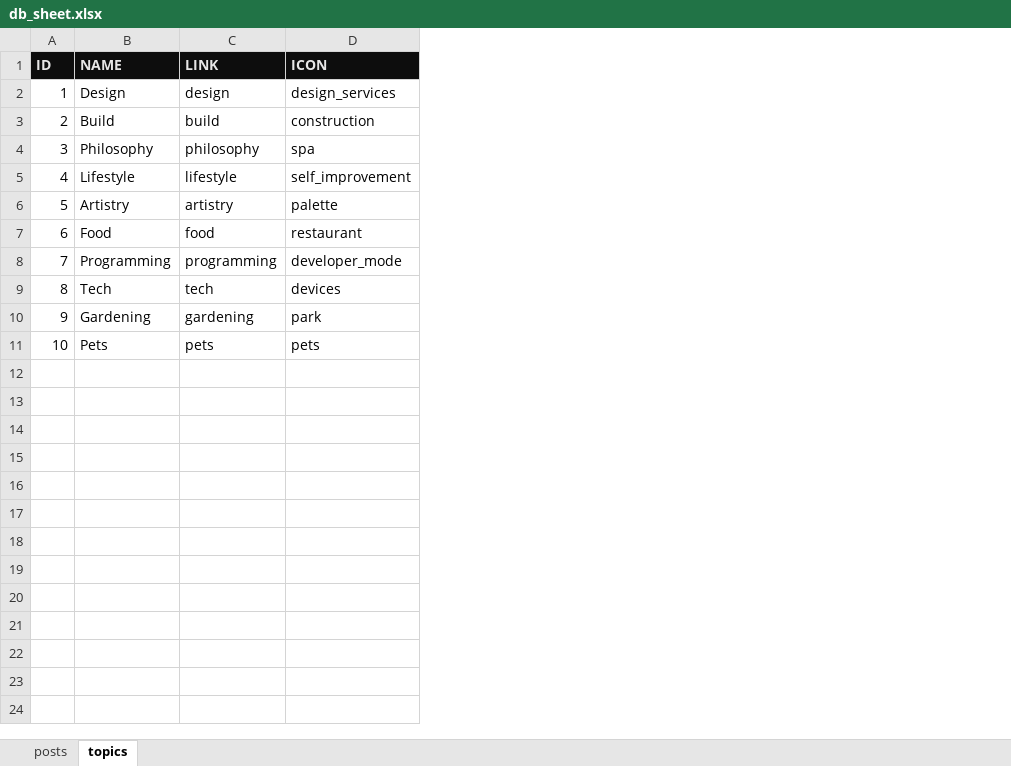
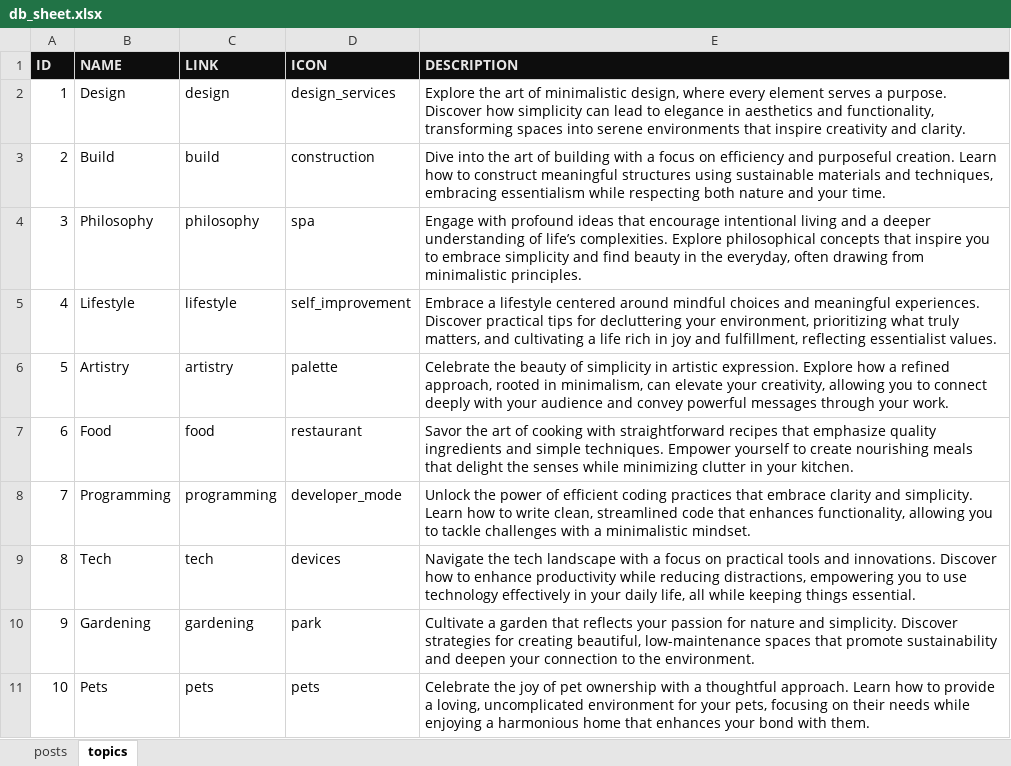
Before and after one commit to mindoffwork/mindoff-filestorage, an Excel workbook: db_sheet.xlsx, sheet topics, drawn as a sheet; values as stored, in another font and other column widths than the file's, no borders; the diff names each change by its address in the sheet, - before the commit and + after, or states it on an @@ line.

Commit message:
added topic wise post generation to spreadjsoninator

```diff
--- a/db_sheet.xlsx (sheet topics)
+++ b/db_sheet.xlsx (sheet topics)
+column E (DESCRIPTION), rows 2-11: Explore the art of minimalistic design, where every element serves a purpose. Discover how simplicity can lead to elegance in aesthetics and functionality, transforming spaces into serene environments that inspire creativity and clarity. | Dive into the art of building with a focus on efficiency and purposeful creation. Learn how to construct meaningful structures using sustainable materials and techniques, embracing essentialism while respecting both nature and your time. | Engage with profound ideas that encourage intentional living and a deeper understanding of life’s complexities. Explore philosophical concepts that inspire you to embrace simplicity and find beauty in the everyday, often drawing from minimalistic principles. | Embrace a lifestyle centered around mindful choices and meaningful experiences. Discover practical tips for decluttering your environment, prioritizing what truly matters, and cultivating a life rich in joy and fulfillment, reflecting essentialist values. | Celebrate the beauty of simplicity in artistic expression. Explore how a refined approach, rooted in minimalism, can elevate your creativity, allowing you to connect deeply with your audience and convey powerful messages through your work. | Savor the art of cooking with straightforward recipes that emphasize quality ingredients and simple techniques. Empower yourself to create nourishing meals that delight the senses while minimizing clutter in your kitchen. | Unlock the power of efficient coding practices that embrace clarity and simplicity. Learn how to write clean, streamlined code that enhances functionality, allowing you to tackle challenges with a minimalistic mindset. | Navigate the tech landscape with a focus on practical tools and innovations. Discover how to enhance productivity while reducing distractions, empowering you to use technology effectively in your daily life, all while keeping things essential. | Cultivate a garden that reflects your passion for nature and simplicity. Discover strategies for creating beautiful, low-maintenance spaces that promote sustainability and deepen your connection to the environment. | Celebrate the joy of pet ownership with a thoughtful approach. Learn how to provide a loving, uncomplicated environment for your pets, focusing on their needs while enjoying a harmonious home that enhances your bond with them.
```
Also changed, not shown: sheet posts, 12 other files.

++++++

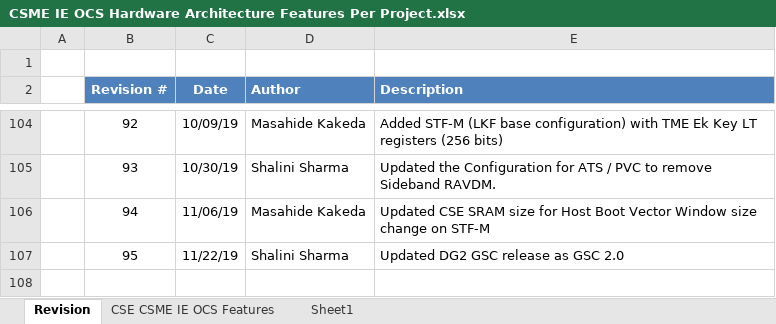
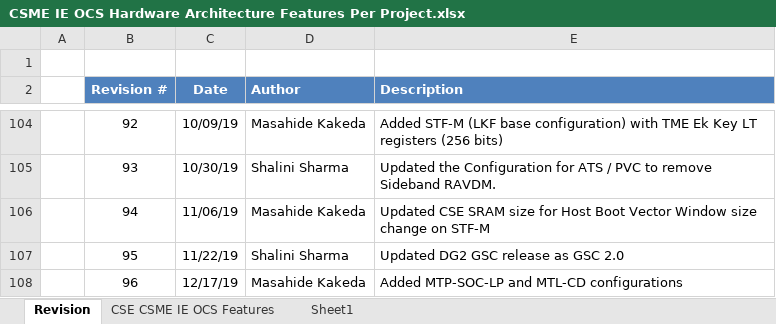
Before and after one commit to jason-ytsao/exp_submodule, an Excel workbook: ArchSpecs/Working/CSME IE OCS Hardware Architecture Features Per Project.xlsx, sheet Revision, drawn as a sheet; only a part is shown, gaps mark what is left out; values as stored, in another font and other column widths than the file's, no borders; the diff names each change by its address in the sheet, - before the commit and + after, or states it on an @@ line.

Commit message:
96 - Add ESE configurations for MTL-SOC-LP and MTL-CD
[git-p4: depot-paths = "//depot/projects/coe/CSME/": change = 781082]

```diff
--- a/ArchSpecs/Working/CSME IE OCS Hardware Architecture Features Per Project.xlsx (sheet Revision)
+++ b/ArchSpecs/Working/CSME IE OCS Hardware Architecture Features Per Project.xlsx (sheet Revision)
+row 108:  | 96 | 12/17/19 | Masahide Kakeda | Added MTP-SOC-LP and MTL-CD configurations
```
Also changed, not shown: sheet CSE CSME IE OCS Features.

++++++

Copy verbatim, from the listing above, each line from the one containing "change = 781082]" down to the one containing "Also changed, not shown: sheet CSE", inclusive.

[git-p4: depot-paths = "//depot/projects/coe/CSME/": change = 781082]

```diff
--- a/ArchSpecs/Working/CSME IE OCS Hardware Architecture Features Per Project.xlsx (sheet Revision)
+++ b/ArchSpecs/Working/CSME IE OCS Hardware Architecture Features Per Project.xlsx (sheet Revision)
+row 108:  | 96 | 12/17/19 | Masahide Kakeda | Added MTP-SOC-LP and MTL-CD configurations
```
Also changed, not shown: sheet CSE CSME IE OCS Features.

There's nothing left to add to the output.